Dear friend …
Five hundred years ago on Oct. 31, 1517, a German monk wrote a paper and posted it on a church door. Largely, it was a challenge to the leaders of the Catholic Church who had sanctioned the selling of “indulgences” as proof a person’s sins had been forgiven. This document of Martin Luther is now commonly known as the “95 Theses,” and it thrust him into the center of controversy within the church.
Ultimately, his positions led to his excommunication from the church, and even more notably it is viewed the focal point of the “Protestant Reformation.” Luther had agonized for much of his life over his own sense of estrangement from God, even as a priest.
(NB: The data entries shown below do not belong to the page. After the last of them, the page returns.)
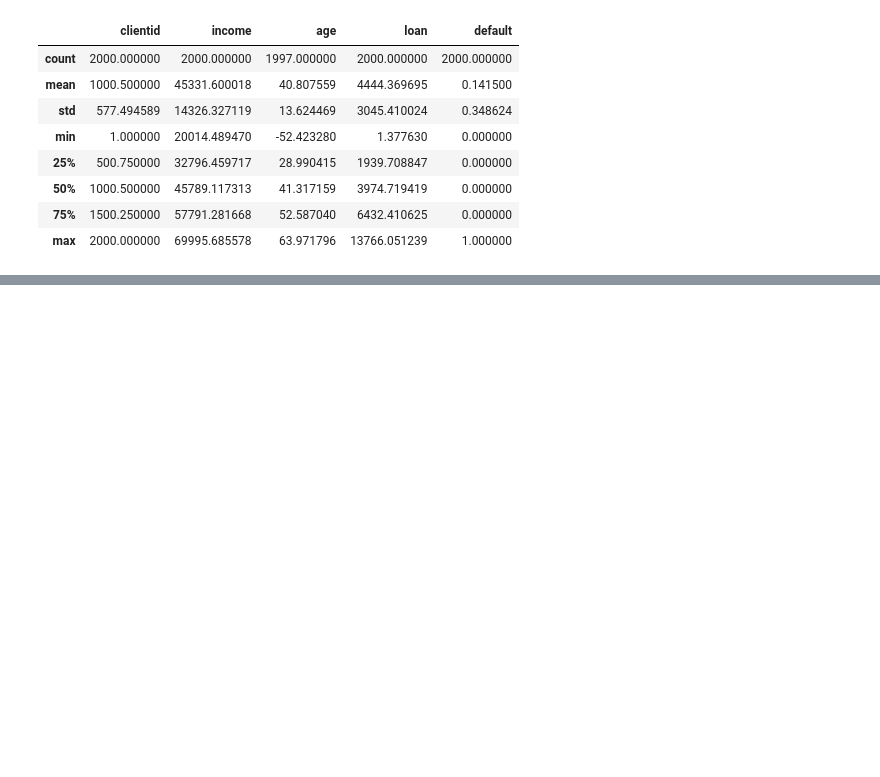
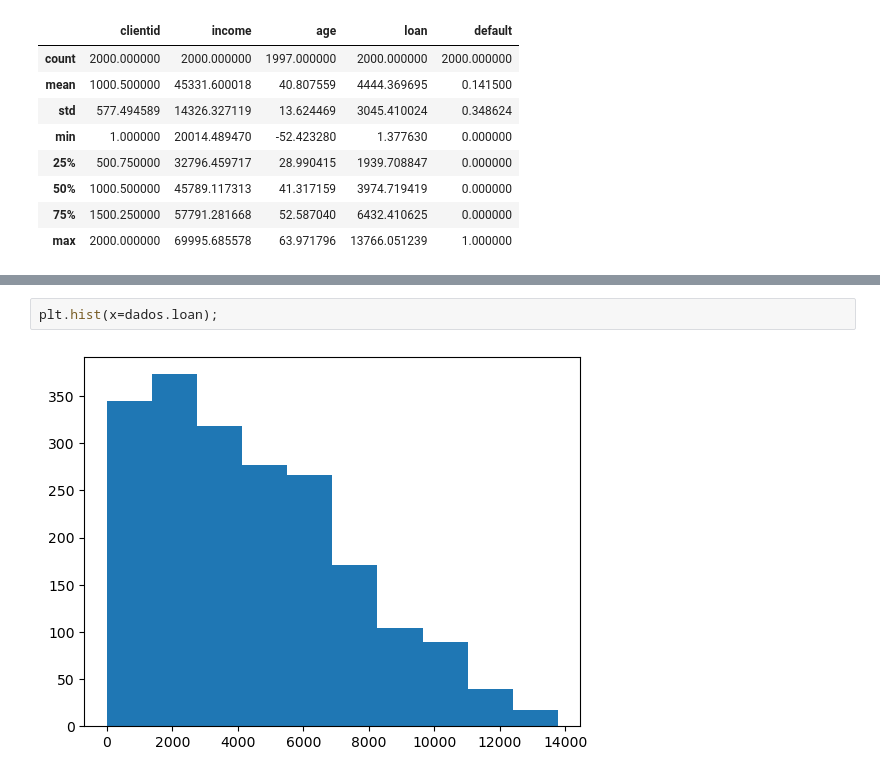
Before and after one commit to Alison561/Curso-Python, a Jupyter notebook: Classificacao/Classificacao.ipynb, the cells around one changed output, grey strips where cells are left out. Drawn from its saved outputs; the diff is of its cells as text; blank space fills up the shorter version.

```diff
--- a/Classificacao/Classificacao.ipynb
+++ b/Classificacao/Classificacao.ipynb
@@ -20,0 +37,4 @@ dados.describe()
+# %%
+plt.hist(x=dados.loan);
+# %% [output]
+[figure, added]
```
Also changed, not shown: parts of 8 cells of this notebook.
It was through the revelation of Scripture that he came to believe that, in fact, salvation is by “grace through faith in our Lord Jesus Christ” (Eph.2:8).
This is commonly referred to as sola gratia and sola fide in Latin. However, this idea was contrary to much of what the church of that day was teaching. This was a second flashpoint of the reformation. The Catholic church maintained that Scripture and the traditions of the church were equal. Luther had come to believe (as did other “reformers” before him and around him) in the authority of Scripture alone (sola Scriptura).
To most of us this seems basic to the Christian faith, but in Luther’s day – with the church holding power in so many ways – the concept of sola Scriptura was revolutionary. The church had come to portray itself, and establish doctrines to support such, as the mediator with God for the people. The priests of the church were considered to be in the line of the Levitical priesthood in the Old Testament. Thus, for Luther to propagate that in fact Christ alone (solus Christus) is our Mediator, and that every person may come directly to Him and find salvation alone through Him, led to the third primary doctrine of the reformation: the priesthood of believers.
We come to God through Christ, not through a priest. So, during this period I would encourage you to meditate on these things … in Scripture and in the many readily available resources. Thank God for “reformers” who were willing to risk their lives (and some lost them) in order to “contend for the faith once delivered to the saints” (Jude 3).
Solus Christus, Sola Scriptura, Sola Gratia, Sola Fide and Soli Deo Gloria (To God Alone Be the Glory).